Some say that the teaching of entrepreneurship is a paradox.
Take Elon Musk, Mark Zuckerberg and Steve Jobs – all college dropouts who learned how to be an entrepreneur by doing, rather than by attending classes.
But Bill Aulet disagrees: “They are good role models, but also outliers.”
Coming from an engineering background, Aulet is an entrepreneur-turned- academic who has a 25-year track record of success in business. His first company was founded in the 1980s, after he quit his assistant engineer job at IBM.
Aulet is now senior lecturer at the MIT Sloan School of Management, and managing director of the Martin Trust Center for MIT Entrepreneurship. His expertise is teaching entrepreneurship.
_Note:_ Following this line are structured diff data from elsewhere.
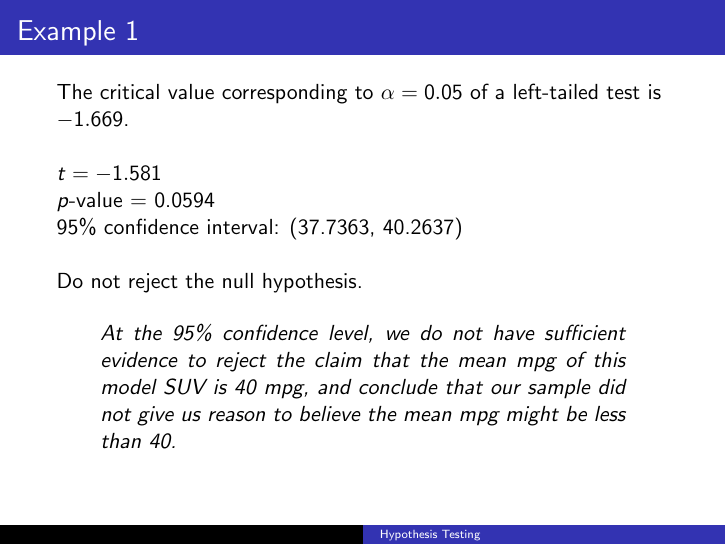
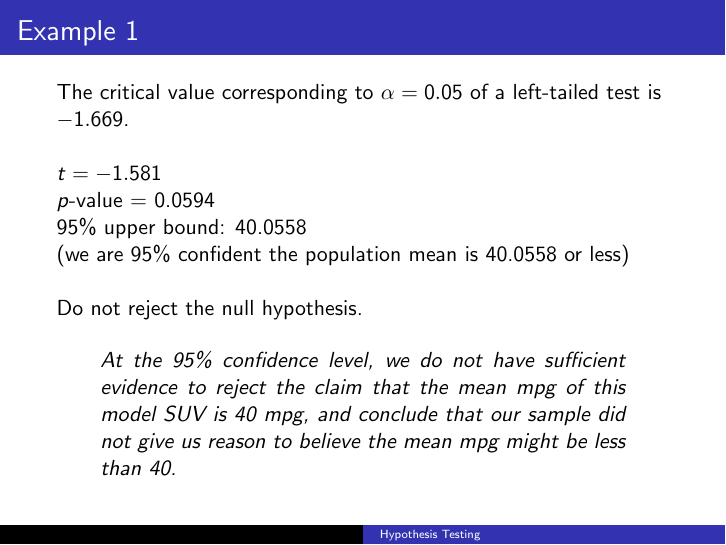
Before and after one commit to BryanBain/Statistics, LaTeX slides (Beamer_Slides/Hypothesis_Test_Single_Mean.tex): page 23 of 29. Compiled offline with pdfLaTeX.

Commit message:
updated single mean hypothesis testing

```diff
--- a/Beamer_Slides/Hypothesis_Test_Single_Mean.tex
+++ b/Beamer_Slides/Hypothesis_Test_Single_Mean.tex
@@ -90,7 +90,7 @@ The critical value corresponding to $\alpha=0.05$ of a left-tailed test is $-1.6
 
 $t = -1.581$ \newline
 $p$-value = 0.0594	\newline
-95\% confidence interval: (37.7363, 40.2637)	\newline\\	\pause
+95\% upper bound: 40.0558  \newline (we are 95\% confident the population mean is 40.0558 or less)\newline\\	\pause
 
 Do not reject the null hypothesis.	\newline\\ \pause
 \begin{quote}
```
Also changed, not shown: Beamer_Slides/Hypothesis_Test_Single_Mean.pdf.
“My mentor, Edward Roberts, did a first series of research on entrepreneurship,” he said.
“He showed that the more times you are an entrepreneur, the more likely you are to succeed. That’s exactly what happened to me.
“My first time starting a company was not ‘economically’ successful and the company eventually died. The second time was much more successful but even then I still had things to learn and it was reasonably economically successful. By the third time, I had learned the process and that company was very successful. Over this time period, I didn’t get smarter. What happened was I learned how to be an entrepreneur, but you have to learn it intelligently.”
Aulet said that when the right curriculum is taught, schools are the perfect place to promulgate that insider intelligence and provide appropriate training to help students continue to learn once they venture off to the real world.
The business school in Massachusetts focuses on teaching innovation-driven entrepreneurship – different to traditional entrepreneurship teaching.
The curriculum does not teach how to create a new business unit for a company or start a small business.
It is built to nurture ambitious entrepreneurs who can create new types of companies that cut across cultures – the companies that sell innovative products to a regional or a global market.
“The innovation doesn’t have to be just technology,” Aulet said.
“It could be a business model, a process or positioning. The key indicators are what the market looks like for the product of the company and where entrepreneurs can create the most value for target customers with the limited assets at their disposal.
“A lot of my students in Boston are not only looking to selling their products to companies in Boston. They are selling to the entire United States market and beyond. Their goals are to transform the business landscape and create new types of jobs.”
Innovation-driven entrepreneurs are the future because they are doing things that governments and big corporations cannot do, Aulet said.
From experience in the United States, these types of entrepreneurs are creating high-growth businesses and the lion’s share of new jobs.
Aulet has written a book, Disciplined Entrepreneurship: 24 Steps to a Successful Startup, to explain how innovation-driven entrepreneurship can be taught in a disciplined fashion – from whether you should start with an idea, a product or the customers to executing various business strategies.
The Martin Trust Center for MIT Entrepreneurship also routinely hosts free supply-chain and entrepreneurship courses on the online learning platform edX. Students who do well in those classes can opt to take residential classes at MIT, which can lead to a master’s degree.
For educators who want to improve their own curriculum, Aulet recommends a free online platform that the center has built for teachers. The Entrepreneurship Educators Forum also contains teaching materials that Aulet wrote.
“I lay out what the curriculum is and make it available to people. They can discuss the elements in the curriculum in a webinar format,” Aulet said.
“But it’s not just MIT, we are building a community of thought leaders globally to contribute to the knowledge about how to teach rigorous innovation- driven entrepreneurship most effectively – by providing the best course materials regardless of where they come from, it’s truly a community effort to change entrepreneurship education.”
The article first appeared in the Standard on November 24, 2015.